Please repeat each line below exactly, with no images in the copy.

------------------------------------------------------------------------

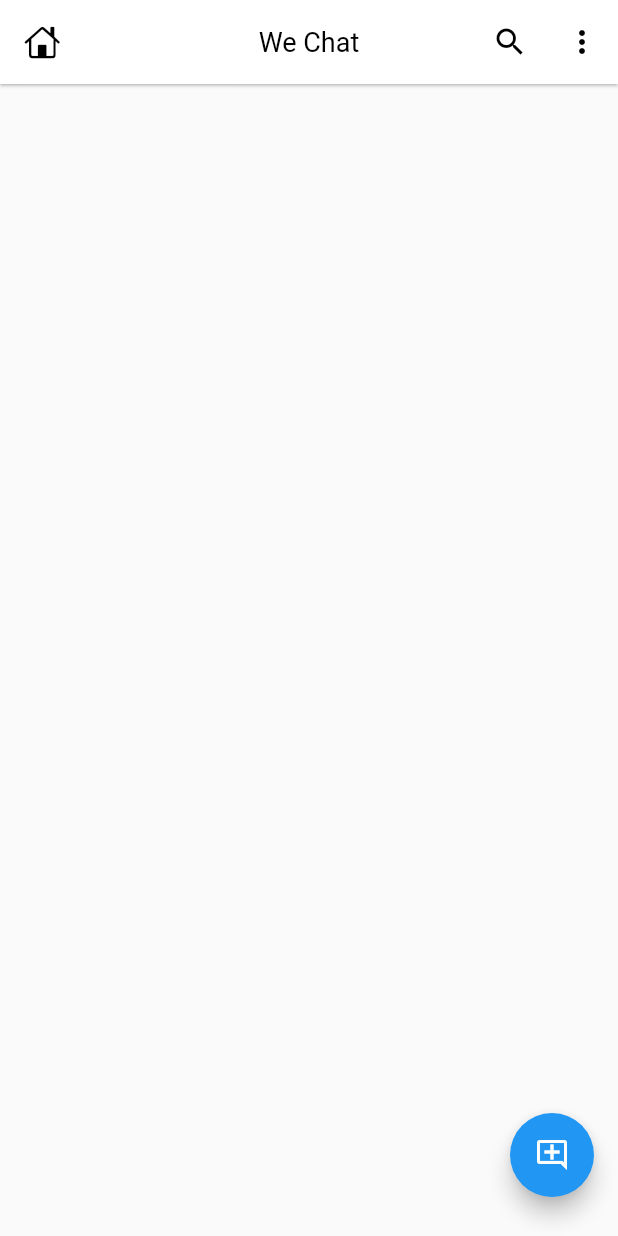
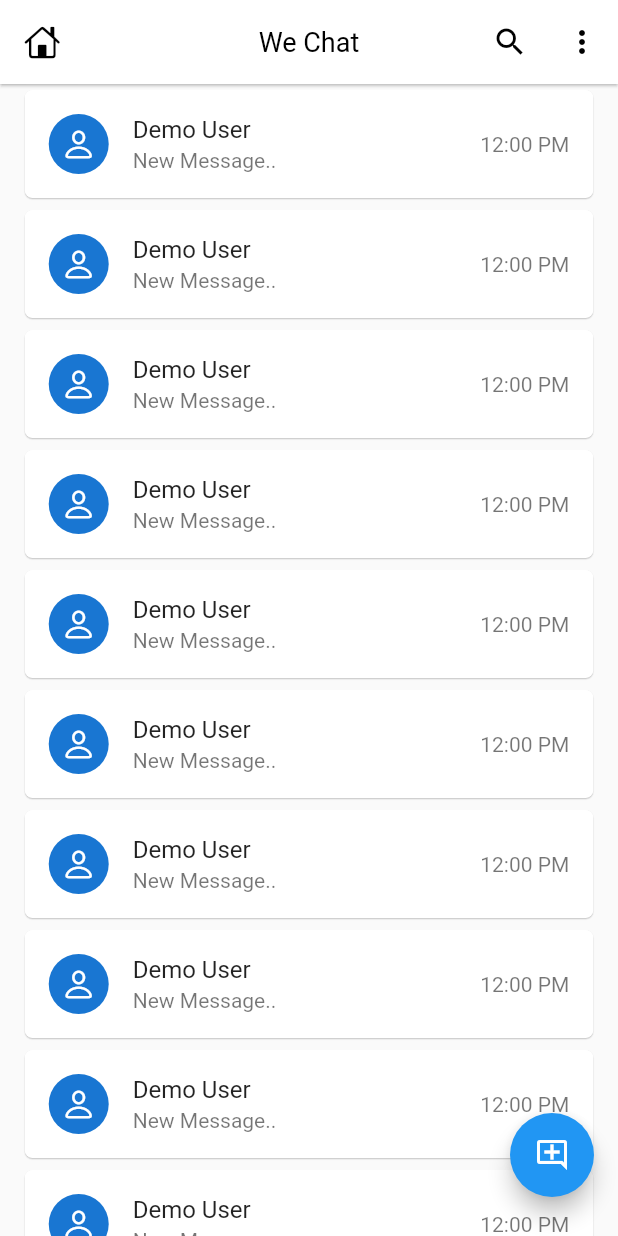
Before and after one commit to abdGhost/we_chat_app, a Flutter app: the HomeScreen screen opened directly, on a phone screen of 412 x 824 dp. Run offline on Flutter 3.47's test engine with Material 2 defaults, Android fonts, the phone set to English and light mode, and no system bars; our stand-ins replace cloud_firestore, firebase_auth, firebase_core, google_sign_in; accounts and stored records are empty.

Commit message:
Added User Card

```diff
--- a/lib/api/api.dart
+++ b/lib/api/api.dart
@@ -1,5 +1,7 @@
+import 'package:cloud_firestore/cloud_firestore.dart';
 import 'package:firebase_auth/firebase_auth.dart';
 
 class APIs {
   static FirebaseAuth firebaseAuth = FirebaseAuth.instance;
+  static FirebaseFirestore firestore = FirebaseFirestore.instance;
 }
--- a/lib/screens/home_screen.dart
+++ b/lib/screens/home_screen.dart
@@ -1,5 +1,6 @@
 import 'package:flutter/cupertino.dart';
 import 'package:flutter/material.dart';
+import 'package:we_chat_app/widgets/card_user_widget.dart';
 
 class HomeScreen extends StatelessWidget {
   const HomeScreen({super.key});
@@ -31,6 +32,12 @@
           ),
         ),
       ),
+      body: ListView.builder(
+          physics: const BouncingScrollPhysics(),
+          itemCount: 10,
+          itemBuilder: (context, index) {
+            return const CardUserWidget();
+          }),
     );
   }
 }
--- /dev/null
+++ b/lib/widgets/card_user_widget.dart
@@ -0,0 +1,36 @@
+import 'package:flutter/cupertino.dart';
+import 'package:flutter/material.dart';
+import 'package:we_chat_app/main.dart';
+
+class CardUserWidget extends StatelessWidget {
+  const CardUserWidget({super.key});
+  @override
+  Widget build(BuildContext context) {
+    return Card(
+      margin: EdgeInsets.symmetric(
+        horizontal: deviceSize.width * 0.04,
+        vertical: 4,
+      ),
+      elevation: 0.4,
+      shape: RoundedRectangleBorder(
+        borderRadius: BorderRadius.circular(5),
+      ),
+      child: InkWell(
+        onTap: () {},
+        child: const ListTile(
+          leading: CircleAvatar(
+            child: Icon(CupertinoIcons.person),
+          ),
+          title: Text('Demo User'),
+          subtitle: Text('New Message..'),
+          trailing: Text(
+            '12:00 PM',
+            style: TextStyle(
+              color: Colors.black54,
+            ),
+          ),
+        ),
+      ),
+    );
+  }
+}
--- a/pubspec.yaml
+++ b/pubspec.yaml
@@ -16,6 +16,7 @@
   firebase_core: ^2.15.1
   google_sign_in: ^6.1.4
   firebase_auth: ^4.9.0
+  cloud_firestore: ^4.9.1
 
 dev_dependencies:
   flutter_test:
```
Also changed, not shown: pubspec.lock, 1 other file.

------------------------------------------------------------------------

Result of this exercise —
Before and after one commit to abdGhost/we_chat_app, a Flutter app: the HomeScreen screen opened directly, on a phone screen of 412 x 824 dp. Run offline on Flutter 3.47's test engine with Material 2 defaults, Android fonts, the phone set to English and light mode, and no system bars; our stand-ins replace cloud_firestore, firebase_auth, firebase_core, google_sign_in; accounts and stored records are empty.

Commit message:
Added User Card

```diff
--- a/lib/api/api.dart
+++ b/lib/api/api.dart
@@ -1,5 +1,7 @@
+import 'package:cloud_firestore/cloud_firestore.dart';
 import 'package:firebase_auth/firebase_auth.dart';
 
 class APIs {
   static FirebaseAuth firebaseAuth = FirebaseAuth.instance;
+  static FirebaseFirestore firestore = FirebaseFirestore.instance;
 }
--- a/lib/screens/home_screen.dart
+++ b/lib/screens/home_screen.dart
@@ -1,5 +1,6 @@
 import 'package:flutter/cupertino.dart';
 import 'package:flutter/material.dart';
+import 'package:we_chat_app/widgets/card_user_widget.dart';
 
 class HomeScreen extends StatelessWidget {
   const HomeScreen({super.key});
@@ -31,6 +32,12 @@
           ),
         ),
       ),
+      body: ListView.builder(
+          physics: const BouncingScrollPhysics(),
+          itemCount: 10,
+          itemBuilder: (context, index) {
+            return const CardUserWidget();
+          }),
     );
   }
 }
--- /dev/null
+++ b/lib/widgets/card_user_widget.dart
@@ -0,0 +1,36 @@
+import 'package:flutter/cupertino.dart';
+import 'package:flutter/material.dart';
+import 'package:we_chat_app/main.dart';
+
+class CardUserWidget extends StatelessWidget {
+  const CardUserWidget({super.key});
+  @override
+  Widget build(BuildContext context) {
+    return Card(
+      margin: EdgeInsets.symmetric(
+        horizontal: deviceSize.width * 0.04,
+        vertical: 4,
+      ),
+      elevation: 0.4,
+      shape: RoundedRectangleBorder(
+        borderRadius: BorderRadius.circular(5),
+      ),
+      child: InkWell(
+        onTap: () {},
+        child: const ListTile(
+          leading: CircleAvatar(
+            child: Icon(CupertinoIcons.person),
+          ),
+          title: Text('Demo User'),
+          subtitle: Text('New Message..'),
+          trailing: Text(
+            '12:00 PM',
+            style: TextStyle(
+              color: Colors.black54,
+            ),
+          ),
+        ),
+      ),
+    );
+  }
+}
--- a/pubspec.yaml
+++ b/pubspec.yaml
@@ -16,6 +16,7 @@
   firebase_core: ^2.15.1
   google_sign_in: ^6.1.4
   firebase_auth: ^4.9.0
+  cloud_firestore: ^4.9.1
 
 dev_dependencies:
   flutter_test:
```
Also changed, not shown: pubspec.lock, 1 other file.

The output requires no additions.